Background & aims: We recently showed that mice deficient in Toll-like receptor 4 (TLR4) or its adapter molecule MyD88 have increased signs of colitis compared with wild-type (WT) mice after dextran sodium sulfate (DSS)-induced injury. We wished to test the hypothesis that cyclooxygenase 2 (Cox-2)-derived prostaglandin E2 (PGE2) is important in TLR4-related mucosal repair.
Methods: Cox-2 expression was analyzed by real-time polymerase chain reaction, immunohistochemistry, Western blotting, and luciferase reporter constructs. Small interfering RNA was used to inhibit expression of MyD88. TLR4-/- or WT mice were given 2.5% DSS for 7 days. Proliferation and apoptosis were assessed using bromodeoxyuridine staining and terminal deoxynucleotidyl transferase-mediated deoxyuridine triphosphate nick-end labeling assays, respectively. PGE2 was given orally to DSS-treated mice.
Results: Intestinal epithelial cell lines up-regulated Cox-2 expression in a TLR4- and MyD88-dependent fashion. Lipopolysaccharide-mediated stimulation of PGE2 production was blocked by a selective Cox-2 inhibitor or small interfering RNA against MyD88. After DSS injury, Cox-2 expression increased only in WT mice. TLR4-/- mice have significantly reduced proliferation and increased apoptosis after DSS injury compared with WT mice. PGE2 supplementation of TLR4-/- mice resulted in improvement in clinical signs of colitis and restoration of proliferation and apoptosis to WT values. The mechanism for improved epithelial repair may be through PGE2-dependent activation of the epidermal growth factor receptor.
Conclusions: We describe an important link between TLR4 signaling and Cox-2 expression in the gut.

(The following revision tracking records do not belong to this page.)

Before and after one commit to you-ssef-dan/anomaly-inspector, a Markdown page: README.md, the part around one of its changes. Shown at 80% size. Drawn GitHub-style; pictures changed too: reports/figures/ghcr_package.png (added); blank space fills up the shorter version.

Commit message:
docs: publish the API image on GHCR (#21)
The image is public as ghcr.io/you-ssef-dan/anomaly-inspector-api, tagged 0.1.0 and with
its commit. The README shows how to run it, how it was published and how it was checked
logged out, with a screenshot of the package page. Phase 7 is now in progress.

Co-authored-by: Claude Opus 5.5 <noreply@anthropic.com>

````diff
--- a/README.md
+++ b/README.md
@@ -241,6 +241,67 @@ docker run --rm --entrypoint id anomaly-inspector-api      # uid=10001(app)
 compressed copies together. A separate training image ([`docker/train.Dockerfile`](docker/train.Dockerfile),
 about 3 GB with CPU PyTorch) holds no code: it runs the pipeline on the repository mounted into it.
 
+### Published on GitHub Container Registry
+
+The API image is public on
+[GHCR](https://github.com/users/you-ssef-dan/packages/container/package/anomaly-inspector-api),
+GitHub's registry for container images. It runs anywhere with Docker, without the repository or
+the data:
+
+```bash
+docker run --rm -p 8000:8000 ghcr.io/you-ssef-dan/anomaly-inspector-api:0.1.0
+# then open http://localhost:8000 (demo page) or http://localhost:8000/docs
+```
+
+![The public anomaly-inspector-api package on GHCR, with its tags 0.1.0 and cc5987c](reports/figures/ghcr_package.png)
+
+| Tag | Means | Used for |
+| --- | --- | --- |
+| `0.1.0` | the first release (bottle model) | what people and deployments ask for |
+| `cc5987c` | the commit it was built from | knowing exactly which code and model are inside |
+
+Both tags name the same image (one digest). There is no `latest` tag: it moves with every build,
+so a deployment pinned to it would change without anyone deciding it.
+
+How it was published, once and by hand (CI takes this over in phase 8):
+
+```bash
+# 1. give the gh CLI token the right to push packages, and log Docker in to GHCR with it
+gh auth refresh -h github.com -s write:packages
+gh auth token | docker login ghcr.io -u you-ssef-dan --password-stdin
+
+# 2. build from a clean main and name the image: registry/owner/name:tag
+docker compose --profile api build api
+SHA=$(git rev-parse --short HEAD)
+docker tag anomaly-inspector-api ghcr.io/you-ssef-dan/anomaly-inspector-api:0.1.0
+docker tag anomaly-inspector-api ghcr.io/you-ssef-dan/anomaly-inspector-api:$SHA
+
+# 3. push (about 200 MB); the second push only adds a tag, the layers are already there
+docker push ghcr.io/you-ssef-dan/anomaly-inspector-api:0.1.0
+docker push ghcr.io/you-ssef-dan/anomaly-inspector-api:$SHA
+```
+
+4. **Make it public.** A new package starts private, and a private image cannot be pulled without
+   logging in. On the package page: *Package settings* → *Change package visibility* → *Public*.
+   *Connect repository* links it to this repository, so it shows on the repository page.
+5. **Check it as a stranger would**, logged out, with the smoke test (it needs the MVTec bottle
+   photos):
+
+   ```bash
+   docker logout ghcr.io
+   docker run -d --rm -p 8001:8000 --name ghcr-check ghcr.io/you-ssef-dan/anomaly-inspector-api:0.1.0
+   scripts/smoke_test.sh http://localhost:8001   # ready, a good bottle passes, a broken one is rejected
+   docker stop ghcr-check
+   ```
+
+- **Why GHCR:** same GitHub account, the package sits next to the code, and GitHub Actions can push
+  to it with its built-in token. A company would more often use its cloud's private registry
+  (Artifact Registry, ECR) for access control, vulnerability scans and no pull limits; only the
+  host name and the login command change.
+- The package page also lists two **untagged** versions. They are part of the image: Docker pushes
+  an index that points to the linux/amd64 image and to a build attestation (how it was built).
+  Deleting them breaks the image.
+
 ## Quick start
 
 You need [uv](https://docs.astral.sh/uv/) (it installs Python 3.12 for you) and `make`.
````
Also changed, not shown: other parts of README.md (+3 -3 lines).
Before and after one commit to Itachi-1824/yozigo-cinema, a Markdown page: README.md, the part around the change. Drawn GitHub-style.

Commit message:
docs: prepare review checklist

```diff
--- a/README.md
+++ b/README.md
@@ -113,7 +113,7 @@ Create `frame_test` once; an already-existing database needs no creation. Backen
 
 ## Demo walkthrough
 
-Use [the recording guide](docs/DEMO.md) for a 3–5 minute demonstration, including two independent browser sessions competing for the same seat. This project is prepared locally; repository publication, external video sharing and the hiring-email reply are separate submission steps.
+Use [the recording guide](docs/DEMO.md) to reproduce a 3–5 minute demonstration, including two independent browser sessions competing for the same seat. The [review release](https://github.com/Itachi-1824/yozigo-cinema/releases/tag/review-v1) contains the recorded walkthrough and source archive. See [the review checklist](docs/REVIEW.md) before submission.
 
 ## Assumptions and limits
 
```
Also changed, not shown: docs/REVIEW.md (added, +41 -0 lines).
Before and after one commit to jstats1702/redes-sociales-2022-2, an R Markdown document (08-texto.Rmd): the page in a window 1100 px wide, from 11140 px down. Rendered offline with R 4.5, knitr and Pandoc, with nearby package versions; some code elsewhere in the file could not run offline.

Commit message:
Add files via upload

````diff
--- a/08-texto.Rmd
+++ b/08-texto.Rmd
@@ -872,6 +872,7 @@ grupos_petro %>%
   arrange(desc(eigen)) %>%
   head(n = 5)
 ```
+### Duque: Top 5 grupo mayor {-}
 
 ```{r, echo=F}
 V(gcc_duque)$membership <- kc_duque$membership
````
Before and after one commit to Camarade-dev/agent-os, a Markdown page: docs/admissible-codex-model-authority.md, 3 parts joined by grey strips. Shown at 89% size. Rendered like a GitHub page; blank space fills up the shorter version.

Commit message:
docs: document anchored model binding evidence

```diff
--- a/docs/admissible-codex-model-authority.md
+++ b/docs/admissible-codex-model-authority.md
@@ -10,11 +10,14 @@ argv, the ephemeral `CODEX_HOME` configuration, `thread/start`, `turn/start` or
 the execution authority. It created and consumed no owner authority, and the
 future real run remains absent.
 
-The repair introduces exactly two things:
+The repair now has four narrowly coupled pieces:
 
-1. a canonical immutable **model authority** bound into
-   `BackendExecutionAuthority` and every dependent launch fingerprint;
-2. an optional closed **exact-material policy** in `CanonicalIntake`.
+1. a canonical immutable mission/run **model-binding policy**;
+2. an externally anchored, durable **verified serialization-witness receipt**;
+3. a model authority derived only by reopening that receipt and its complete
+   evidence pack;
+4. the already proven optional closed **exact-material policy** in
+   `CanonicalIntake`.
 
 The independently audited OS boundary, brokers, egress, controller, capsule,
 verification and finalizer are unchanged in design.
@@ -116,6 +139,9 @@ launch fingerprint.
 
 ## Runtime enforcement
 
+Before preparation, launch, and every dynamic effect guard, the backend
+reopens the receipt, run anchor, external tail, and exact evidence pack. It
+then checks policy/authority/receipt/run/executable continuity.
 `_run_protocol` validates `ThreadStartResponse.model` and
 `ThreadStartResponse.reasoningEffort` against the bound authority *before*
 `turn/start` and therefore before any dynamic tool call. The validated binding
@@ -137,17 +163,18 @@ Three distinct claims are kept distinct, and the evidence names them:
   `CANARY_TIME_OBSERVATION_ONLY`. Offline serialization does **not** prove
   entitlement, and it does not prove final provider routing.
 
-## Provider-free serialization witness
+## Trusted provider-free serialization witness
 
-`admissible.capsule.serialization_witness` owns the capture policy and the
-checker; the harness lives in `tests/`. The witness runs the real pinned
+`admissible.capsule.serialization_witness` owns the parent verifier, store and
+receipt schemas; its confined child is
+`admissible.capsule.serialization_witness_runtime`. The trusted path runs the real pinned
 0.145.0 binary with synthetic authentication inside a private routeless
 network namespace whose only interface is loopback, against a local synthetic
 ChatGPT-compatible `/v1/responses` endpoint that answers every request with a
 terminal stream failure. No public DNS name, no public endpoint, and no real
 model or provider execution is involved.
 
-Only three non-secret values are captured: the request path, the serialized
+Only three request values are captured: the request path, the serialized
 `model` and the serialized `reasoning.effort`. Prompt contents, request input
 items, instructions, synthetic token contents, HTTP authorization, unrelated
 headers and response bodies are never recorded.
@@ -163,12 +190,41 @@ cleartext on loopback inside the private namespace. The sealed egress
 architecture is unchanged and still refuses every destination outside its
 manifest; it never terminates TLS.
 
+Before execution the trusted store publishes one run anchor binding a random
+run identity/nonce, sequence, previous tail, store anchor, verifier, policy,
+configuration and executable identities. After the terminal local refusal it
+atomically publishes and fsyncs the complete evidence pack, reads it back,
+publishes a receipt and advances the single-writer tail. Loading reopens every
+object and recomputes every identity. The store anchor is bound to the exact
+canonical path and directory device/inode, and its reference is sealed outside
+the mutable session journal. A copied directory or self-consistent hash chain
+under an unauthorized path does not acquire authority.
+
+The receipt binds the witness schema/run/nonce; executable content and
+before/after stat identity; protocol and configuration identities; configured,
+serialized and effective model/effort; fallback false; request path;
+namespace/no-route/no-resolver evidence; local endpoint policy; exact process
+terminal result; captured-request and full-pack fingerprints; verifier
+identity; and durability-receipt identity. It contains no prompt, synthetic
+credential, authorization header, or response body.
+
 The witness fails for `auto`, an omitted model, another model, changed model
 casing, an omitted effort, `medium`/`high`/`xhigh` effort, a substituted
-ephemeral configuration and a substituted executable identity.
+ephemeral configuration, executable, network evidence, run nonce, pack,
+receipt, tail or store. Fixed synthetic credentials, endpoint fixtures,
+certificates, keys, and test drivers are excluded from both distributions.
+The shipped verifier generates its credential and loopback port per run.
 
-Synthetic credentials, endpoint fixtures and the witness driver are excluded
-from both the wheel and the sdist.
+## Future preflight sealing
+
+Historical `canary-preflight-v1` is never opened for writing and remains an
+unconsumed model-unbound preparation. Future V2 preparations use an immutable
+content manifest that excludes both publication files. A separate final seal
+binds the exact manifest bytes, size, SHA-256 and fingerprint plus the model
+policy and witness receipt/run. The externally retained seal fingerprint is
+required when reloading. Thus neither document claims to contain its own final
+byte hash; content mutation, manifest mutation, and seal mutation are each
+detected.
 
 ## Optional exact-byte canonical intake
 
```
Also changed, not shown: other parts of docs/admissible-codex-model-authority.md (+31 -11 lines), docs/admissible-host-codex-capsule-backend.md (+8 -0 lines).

TLR4 and MyD88 signaling are required for optimal proliferation and protection against apoptosis in the injured intestine. Although TLR4 signaling is beneficial in the short term, chronic signaling through TLR4 may lower the threshold for colitis-associated cancer.